**Task objective**
For the listing below, show each line that includes the string "fill".

▼

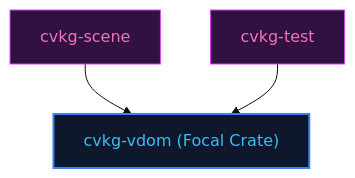
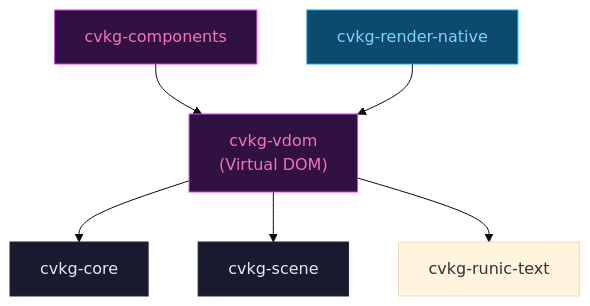
The diagram in cvkg-vdom/README.md (sydonayrex/cvkg), drawn with Mermaid (base theme) before and after one commit. The commit also changed other lines of this file and 465 other files, not shown here.

````diff
--- a/cvkg-vdom/README.md
+++ b/cvkg-vdom/README.md
@@ -11,12 +17,17 @@
 ```mermaid
 graph TD
-    cvkg-vdom["cvkg-vdom (Focal Crate)"]
-    cvkg-scene["cvkg-scene"]
-    cvkg-scene --> cvkg-vdom
-    cvkg-test["cvkg-test"]
-    cvkg-test --> cvkg-vdom
-    classDef focal fill:#0f172a,stroke:#3b82f6,color:#38bdf8,stroke-width:2px
-    classDef sibling fill:#311042,stroke:#d946ef,color:#f472b6,stroke-width:1px
-    class cvkg-vdom focal
-    class cvkg-test,cvkg-scene sibling
+    cvkg-vdom["cvkg-vdom<br/>(Virtual DOM)"]
+    cvkg-vdom --> cvkg-core
+    cvkg-vdom --> cvkg-scene
+    cvkg-vdom --> cvkg-runic-text
+    cvkg-components --> cvkg-vdom
+    cvkg-render-native --> cvkg-vdom
+
+    classDef core fill:#1a1a2e,stroke:#1e293b,color:#e2e8f0,stroke-width:1px
+    classDef ui fill:#311042,stroke:#d946ef,color:#f472b6,stroke-width:1px
+    classDef platform fill:#0c4a6e,stroke:#0ea5e9,color:#7dd3fc,stroke-width:1px
+    class cvkg-vdom ui
+    class cvkg-core,cvkg-scene core
+    class cvkg-components ui
+    class cvkg-render-native platform
 ```
````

▲

**Result of the task**
-    classDef focal fill:#0f172a,stroke:#3b82f6,color:#38bdf8,stroke-width:2px
-    classDef sibling fill:#311042,stroke:#d946ef,color:#f472b6,stroke-width:1px
+    classDef core fill:#1a1a2e,stroke:#1e293b,color:#e2e8f0,stroke-width:1px
+    classDef ui fill:#311042,stroke:#d946ef,color:#f472b6,stroke-width:1px
+    classDef platform fill:#0c4a6e,stroke:#0ea5e9,color:#7dd3fc,stroke-width:1px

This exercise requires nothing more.